>>>

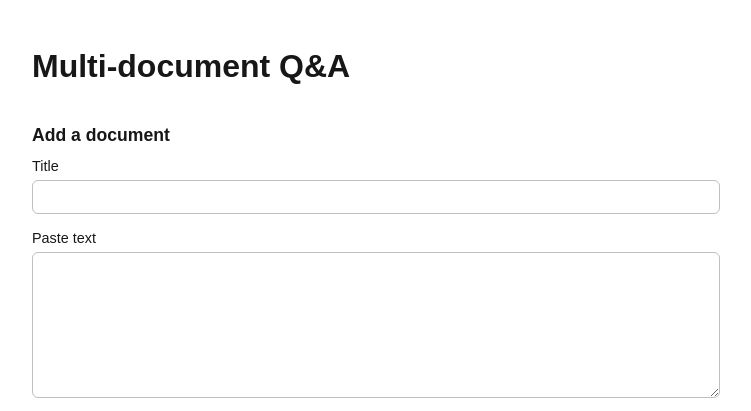
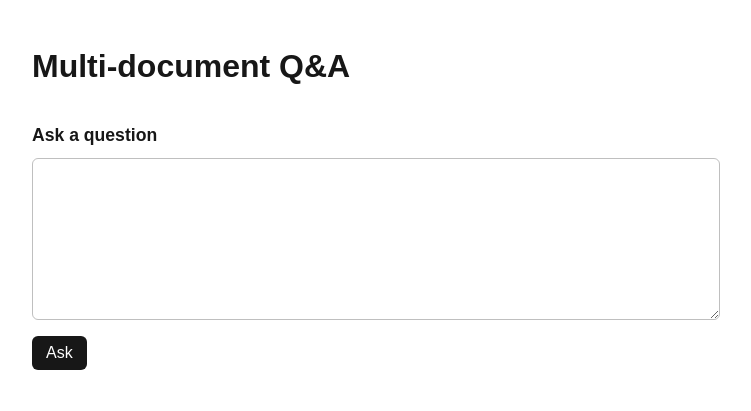
Before and after one commit to miesoz/multi-document-question-answer, a Next.js app: page / in a window 1280 px wide. Shown: the top 411 px of the page, without its empty margins (264-1015 px from the left). Built offline with nearby package versions, Linux system fonts and the light colour scheme; no server answers; the database is empty.

Commit message:
question input box and button

```diff
--- a/app/page.module.css
+++ b/app/page.module.css
@@ -110,6 +110,10 @@
   background: #c62828;
 }
 
+.form + .muted {
+  margin-top: 12px;
+}
+
 .muted {
   font-size: 0.85rem;
   opacity: 0.65;
--- a/app/page.tsx
+++ b/app/page.tsx
@@ -25,6 +25,7 @@ export default function Home() {
   const [editing, setEditing] = useState<EditingDocument | null>(null);
   const [editError, setEditError] = useState("");
   const [editSaving, setEditSaving] = useState(false);
+  const [question, setQuestion] = useState("");
 
   // Runs once when the page first appears: ask the server for the list.
   useEffect(() => {
@@ -33,6 +34,13 @@ export default function Home() {
       .then(setDocuments)
       .catch(() => setError("Could not load the documents."));
   }, []);
+
+  // Ask button. For now it only keeps the question; search comes next.
+  function handleAsk(event: React.FormEvent<HTMLFormElement>) {
+    event.preventDefault();
+    const form = new FormData(event.currentTarget);
+    setQuestion(String(form.get("question")).trim());
+  }
 
   async function handleSubmit(event: React.FormEvent<HTMLFormElement>) {
     event.preventDefault(); // stop the browser's default full-page reload
@@ -115,6 +123,19 @@ export default function Home() {
   return (
     <main className={styles.main}>
       <h1>Multi-document Q&amp;A</h1>
+
+      <section>
+        <h2>Ask a question</h2>
+        <form className={styles.form} onSubmit={handleAsk}>
+          <textarea name="question" rows={8} aria-label="Question" />
+          <button type="submit">Ask</button>
+        </form>
+        {question && (
+          <p className={styles.muted}>
+            You asked: {question} (search is not connected yet)
+          </p>
+        )}
+      </section>
 
       <section>
         <h2>Add a document</h2>
```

<<<

- **WORK TO BE COMPLETED**: Leave the pictures out and output all of the data verbatim.

- **EXERCISE RESULT**:
Before and after one commit to miesoz/multi-document-question-answer, a Next.js app: page / in a window 1280 px wide. Shown: the top 411 px of the page, without its empty margins (264-1015 px from the left). Built offline with nearby package versions, Linux system fonts and the light colour scheme; no server answers; the database is empty.

Commit message:
question input box and button

```diff
--- a/app/page.module.css
+++ b/app/page.module.css
@@ -110,6 +110,10 @@
   background: #c62828;
 }
 
+.form + .muted {
+  margin-top: 12px;
+}
+
 .muted {
   font-size: 0.85rem;
   opacity: 0.65;
--- a/app/page.tsx
+++ b/app/page.tsx
@@ -25,6 +25,7 @@ export default function Home() {
   const [editing, setEditing] = useState<EditingDocument | null>(null);
   const [editError, setEditError] = useState("");
   const [editSaving, setEditSaving] = useState(false);
+  const [question, setQuestion] = useState("");
 
   // Runs once when the page first appears: ask the server for the list.
   useEffect(() => {
@@ -33,6 +34,13 @@ export default function Home() {
       .then(setDocuments)
       .catch(() => setError("Could not load the documents."));
   }, []);
+
+  // Ask button. For now it only keeps the question; search comes next.
+  function handleAsk(event: React.FormEvent<HTMLFormElement>) {
+    event.preventDefault();
+    const form = new FormData(event.currentTarget);
+    setQuestion(String(form.get("question")).trim());
+  }
 
   async function handleSubmit(event: React.FormEvent<HTMLFormElement>) {
     event.preventDefault(); // stop the browser's default full-page reload
@@ -115,6 +123,19 @@ export default function Home() {
   return (
     <main className={styles.main}>
       <h1>Multi-document Q&amp;A</h1>
+
+      <section>
+        <h2>Ask a question</h2>
+        <form className={styles.form} onSubmit={handleAsk}>
+          <textarea name="question" rows={8} aria-label="Question" />
+          <button type="submit">Ask</button>
+        </form>
+        {question && (
+          <p className={styles.muted}>
+            You asked: {question} (search is not connected yet)
+          </p>
+        )}
+      </section>
 
       <section>
         <h2>Add a document</h2>
```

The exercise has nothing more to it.